Furthermore, some search engines will warn potential visitors when your website is hacked before they can even click your link. This message will persist in turning them away until your website is confirmed to be clean, so it is important that you both erase any trace of malware and submit a request to have your site reviewed when you are done.

Your website will be targeted by malware at some point – but you have options to protect it

In today’s day and age, you no longer have the liberty of wondering what you will do if you are hacked – you need to be prepared for when it happens. Fortunately, you have a few preventative measures you can employ to help protect yourself and your content.

The first is to take a backup of your website files and database(s). Whether you handle this through a plugin, FTP, SSH, or a third party company, it is imperative you store these backups on a separate server or hard drive. Using something like cPanel’s Installatron or backup wizard places these backups on the same server as your website, meaning they will be infected if the original is.

Think of it like copying the deed to your car and throwing the copy in the glove compartment with your original. It simply isn’t going to do you any good there if the car gets stolen. If you aren’t sure of how to perform an external backup, swing by our backup guide, hit up our store, or check out our instructional video.

Your second option is to set up a malware scanner. These are designed to look over your site on a regular basis, check for any suspicious coding changes or files that have been added, and then report it to you and/or remove it for you. These act very similarly to antivirus programs on your local computer, but are tailored specifically to websites.

The final step you can take is to set up a web application firewall (WAF). If a malware scanner provides reactive protection and/or cleanup, this is the proactive counterpart. WAFs serve as gatekeepers to your website, deciding who can come in to see it and who cannot. Regular visitors won’t even know it’s there, while bots and scripts are shown the door.

There are also a couple different WAFs you can consider for your website – cloud and endpoint. Each has their pros and cons, but both can provide some solid protection for your website.

Cloud based firewalls route your domain’s DNS through a third party before sending a visitor to your website. While this is great for filtering out bad traffic to your domain (or web address) before it ever reaches your server, if someone decides they want to dig up your IP address, it will provide zero protection against those types of attacks. These are paired with malware scanners in our store so if someone decides to get clever, you can still get your site cleaned up in a timely manner. This pairing is sufficient for most sites.

Endpoint firewalls provide an additional layer of protection at the server level (a popular example is Wordfence, who has a thorough guide comparing firewalls as well). These firewalls check any request to review a file on your server and assess whether it is safe before it is allowed to proceed. While you do get IP address coverage this way, if a new malware strain hoodwinks your firewall, your firewall becomes compromised along with your website. For additional information on how Wordfence works, you can watch the video below.
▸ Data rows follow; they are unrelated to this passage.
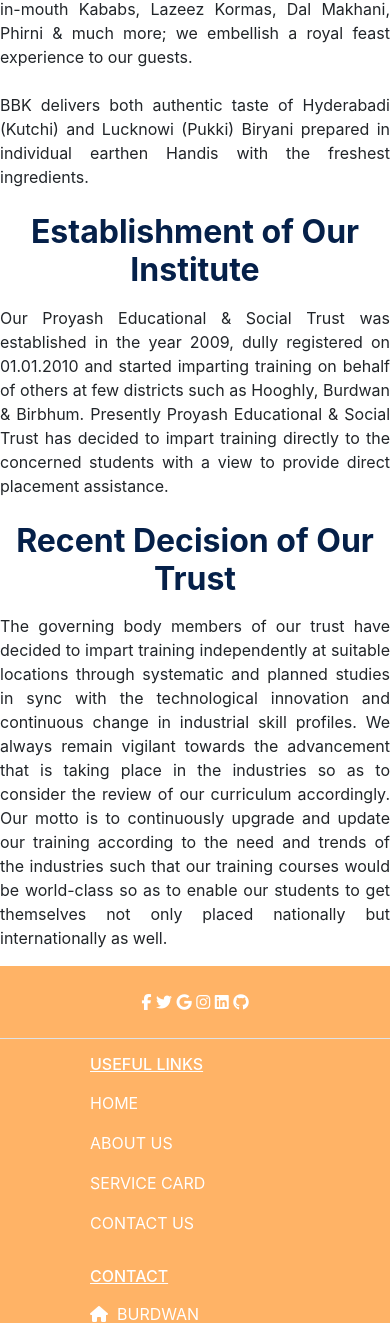
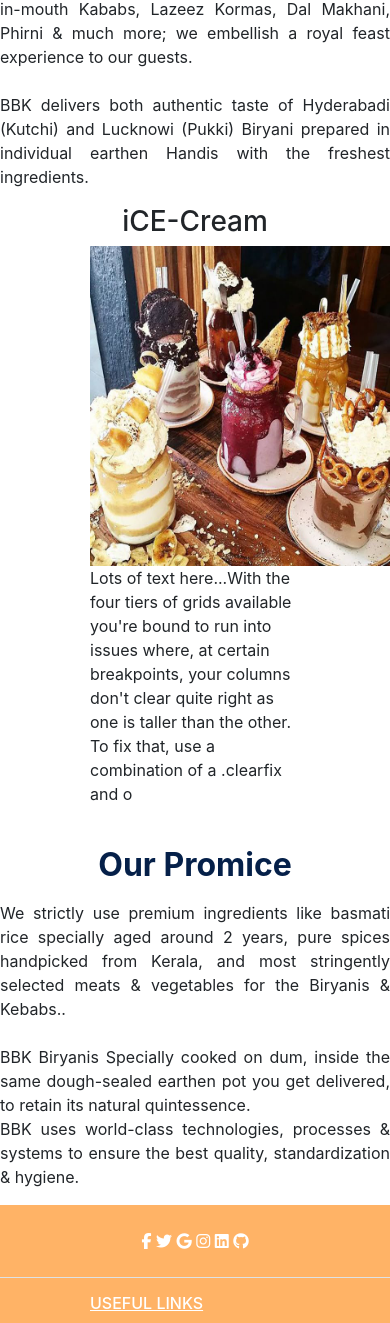
Before and after one commit to itzjhuma/food, a PHP site: page /about.php in a window 390 px wide; the page is wider, and only the part inside the window is pictured. Shown: the part 1420-2743 px from the top of that part. Run offline with PHP 8.4, Linux system fonts and the light colour scheme; some libraries are stand-ins or nearby versions; some web fonts are replaced.

Commit message:
about us modifi

```diff
--- a/about.php
+++ b/about.php
@@ -42,12 +42,12 @@
       <div class="navbar-nav font-weight-bold py-0 text-left">
         <a href="index.php" class="nav-item nav-link active"><i class="fa-solid fa-house-user"></i> HOME </a>
         <a href="about.php" class="nav-item nav-link"><i class="fa-solid fa-address-card"></i> ABOUT US </a>
-        <a href="board.php" class="nav-item nav-link"><i class="fa-solid fa-chess-board"></i>  SERVICE CARD</a>
+        <a href="board.php" class="nav-item nav-link"><i class="fa-solid fa-chess-board"></i>  SERVICE TYPE</a>
         <a href="center.php" class="nav-item nav-link"><i class="fa-brands fa-centercode"></i> CONTACT US </a>
 
     </div>
     </div>
-    <div class="col-lg-6 px-5 text-end">
+    <div class="col-lg-6 px-5 text-right">
                 <small>Follow us:</small>
                 <a class="text-body ms-3" href=""><i class="fab fa-facebook-f"></i></a>
                 <a class="text-body ms-3" href=""><i class="fab fa-twitter"></i></a>
@@ -104,32 +104,31 @@ BBK delivers both authentic taste of Hyderabadi (Kutchi) and Lucknowi (Pukki) Bi
 </div>
 </div>
 <!-- Creation of Trust *****-->
+<div class="container">
+    <h3 class="tx-color-#b30077; text-center">iCE-Cream </h3>
+    <div class="row">
+        <div class="col-md-12">
+            <img style='float:left;width:300px;height:320px; margin-right:10px;' src="icecream.jpg" />
+            <p>Lots of text here...With the four tiers of grids available you're bound to run into issues where, at certain breakpoints, your columns don't clear quite right as one is taller than the other. To fix that, use a combination of a .clearfix and o</p>
+        </div>
+    </div>
 
-<!-- Establishment of Our Institute *****-->
+</div>
+
 <div>
 <div class="my-4 " >
-<h2 style="text-align: center; color: #052049;"><strong>Establishment of Our Institute</strong></h2>
+<h2 style="text-align: center; color: #052049;"><strong>Our Promice</strong></h2>
 </div>
 <div class="container  text-blue">
 
-<p style="text-align: justify;">Our Proyash Educational & Social Trust was established in the year 2009, dully registered on 01.01.2010 and started imparting training on behalf of others at few districts such as Hooghly, Burdwan & Birbhum. Presently Proyash Educational & Social Trust has decided to impart training directly to the concerned students with a view to provide direct placement assistance. </p>
+<p style="text-align: justify;">
+ We strictly use premium ingredients like basmati rice specially aged around 2 years, pure spices handpicked from Kerala, and most stringently selected meats & vegetables for the Biryanis & Kebabs..<br><br>
+
+BBK Biryanis Specially cooked on dum, inside the same dough-sealed earthen pot you get delivered, to retain its natural quintessence.<br>
+
+BBK uses world-class technologies, processes & systems to ensure the best quality, standardization & hygiene.</p>
 </div>
 </div>
-<!-- Establishment of Our Institute *****-->
-
-<!-- Recent Decision of Our Trust *****-->
-<div>
-<div class="my-4 " >
-<h2 style="text-align: center; color: #052049;"><strong>Recent Decision of Our Trust</strong></h2>
-</div>
-<div class="container  text-blue">
-
-<p style="text-align: justify;"> The governing body members of our trust have decided to impart training independently at suitable locations through systematic and planned studies in sync with the technological innovation and continuous change in industrial skill profiles. We always remain vigilant towards the advancement that is taking place in the industries so as to consider the review of our curriculum accordingly. Our motto is to continuously upgrade and update our training according to the need and trends of the industries such that our training courses would be world-class so as to enable our students to get themselves not only placed nationally but internationally as well. </p>
-</div>
-</div>
-
-
-
 
 <!-- *************Footer***************-->
 
```
Also changed, not shown: icecream.jpg (added).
None of these methods are 100% foolproof on their own. Hardware fails, viruses evolve, and sometimes something just slips in through the cracks. If you employ these methods together though, you’ll be prepared to weather 99% of any issues that are thrown your way with ease.
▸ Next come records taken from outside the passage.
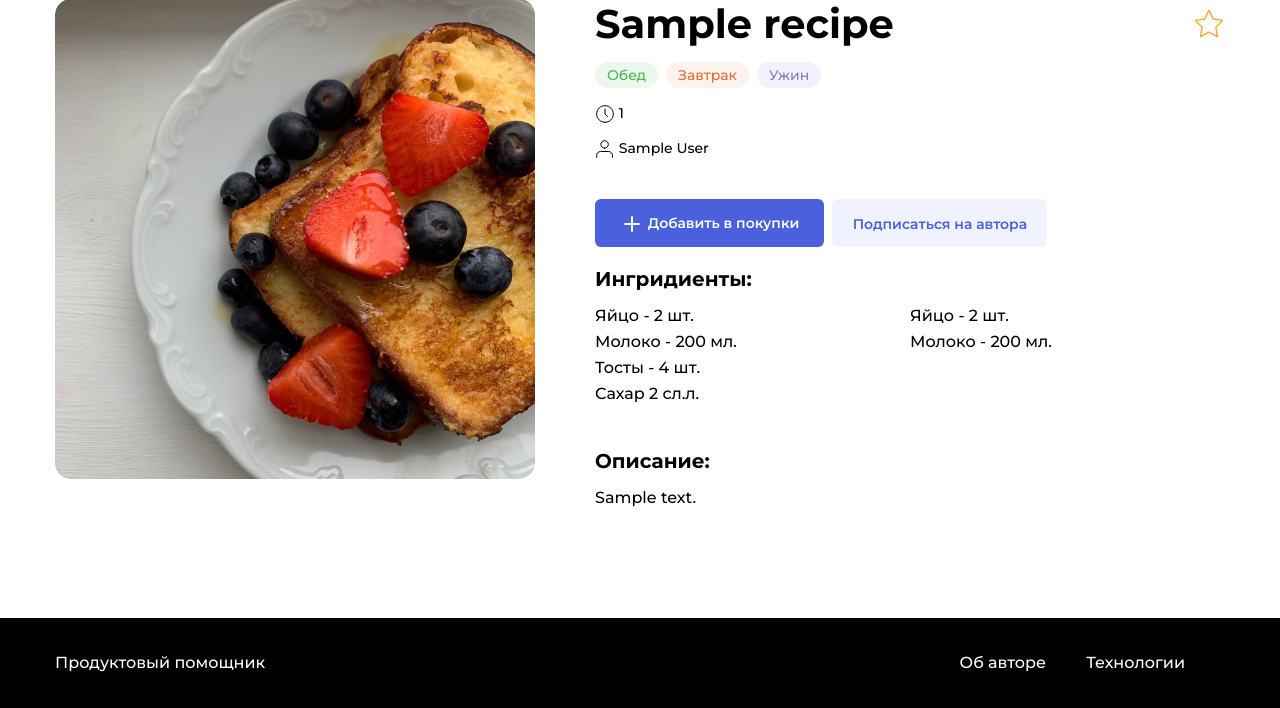
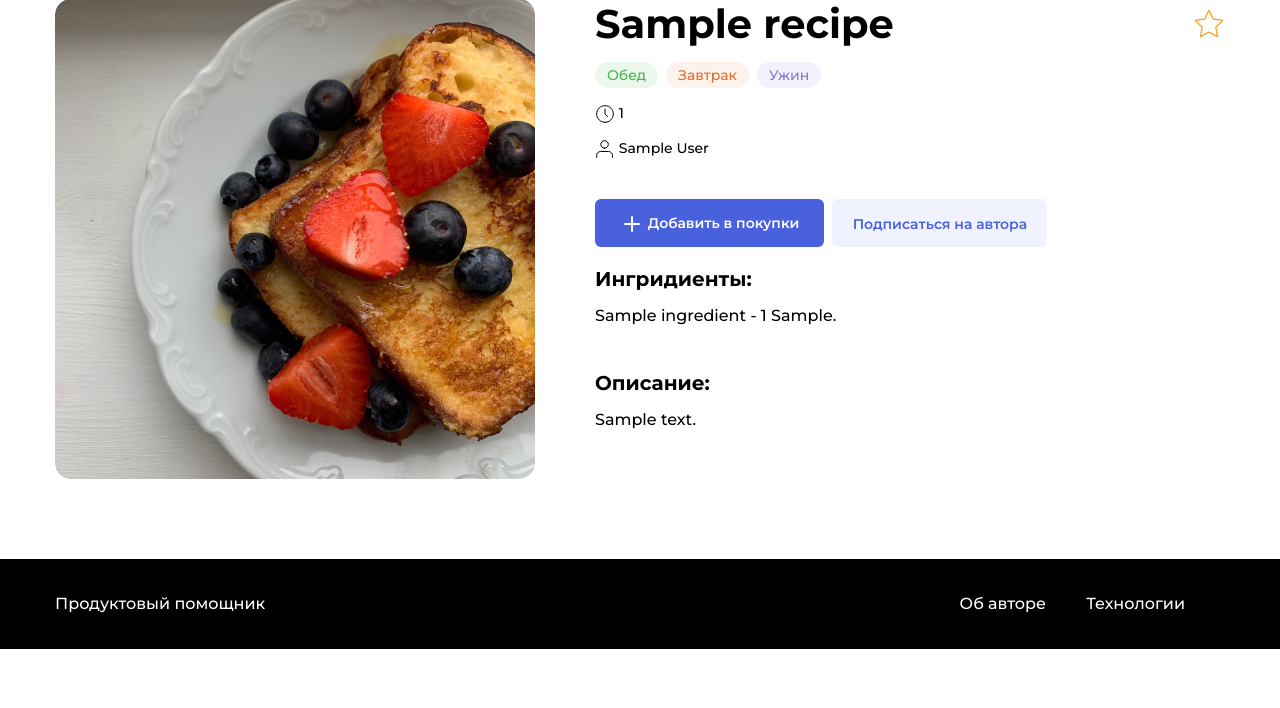
Before and after one commit to abi83/foodgram-project, a Django app: a page that uses apps/recipes/templates/recipes/recipe_detail.html in a window 1280 px wide. Shown: the part 151-859 px from the top of the page. After the commit the page ends 800 px from the top, so only its background shows below. Run offline with Django 3.2, Linux system fonts and the light colour scheme; tables that the repository leaves empty hold one stand-in row (values such as "Sample post"); some libraries are stand-ins or nearby versions.

Commit message:
detailed page done

```diff
--- a/apps/recipes/admin.py
+++ b/apps/recipes/admin.py
@@ -20,5 +20,7 @@ class IngredientInline(admin.TabularInline):
 
 @admin.register(Recipe)
 class RecipeAdmin(admin.ModelAdmin):
+    list_display = ('title', 'author', )
+    list_filter = ('author', )
     inlines = [IngredientInline, ]
     prepopulated_fields = {"slug": ("title",)}
--- a/apps/recipes/templates/recipes/recipe_detail.html
+++ b/apps/recipes/templates/recipes/recipe_detail.html
@@ -49,12 +49,19 @@
       <div class="single-card__section">
         <h3 class="single-card__section-title">Ингридиенты:</h3>
         <div class="single-card__items single-card__items_column">
-          <p class=" single-card__section-item">Яйцо - 2 шт.</p>
-          <p class=" single-card__section-item">Молоко - 200 мл.</p>
-          <p class=" single-card__section-item">Тосты - 4 шт.</p>
-          <p class=" single-card__section-item">Сахар 2 сл.л.</p>
-          <p class=" single-card__section-item">Яйцо - 2 шт.</p>
-          <p class=" single-card__section-item">Молоко - 200 мл.</p>
+          {% for relation in recipe.recipeingredient_set.all %}
+          <p class=" single-card__section-item">
+            {{ relation.ingredient.name }} - {{ relation.count }}
+            {{ relation.ingredient.unit.short }}.
+          </p>
+
+{#          <p class=" single-card__section-item">Яйцо - 2 шт.</p>#}
+{#          <p class=" single-card__section-item">Молоко - 200 мл.</p>#}
+{#          <p class=" single-card__section-item">Тосты - 4 шт.</p>#}
+{#          <p class=" single-card__section-item">Сахар 2 сл.л.</p>#}
+{#          <p class=" single-card__section-item">Яйцо - 2 шт.</p>#}
+{#          <p class=" single-card__section-item">Молоко - 200 мл.</p>#}
+          {% endfor %}
         </div>
       </div>
       <div class="single-card__section">
--- a/foodgram/settings.py
+++ b/foodgram/settings.py
@@ -42,6 +42,7 @@ INSTALLED_APPS = [
     'django.contrib.messages',
     'django.contrib.staticfiles',
     'rest_framework',
+    'sorl.thumbnail',
 
     # my applications
     'apps.recipes',
```
Also changed, not shown: apps/recipes/templates/recipes/recipe-card.html (+25 -4 lines).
That’s why we include a backup and a 1-year malware scanner subscription with every website we design for businesses. Firewalls are a little more expensive, so we leave the decision of whether to invest in them up to you, but we’ll always recommend them since preventative protection is worth every penny during and after the time your business is established.

How can I protect my website?

We’re glad you asked. You can browse our selection of website security plans in our store, or give us a call at 319-229-5225 for help setting up an account or discussing our services.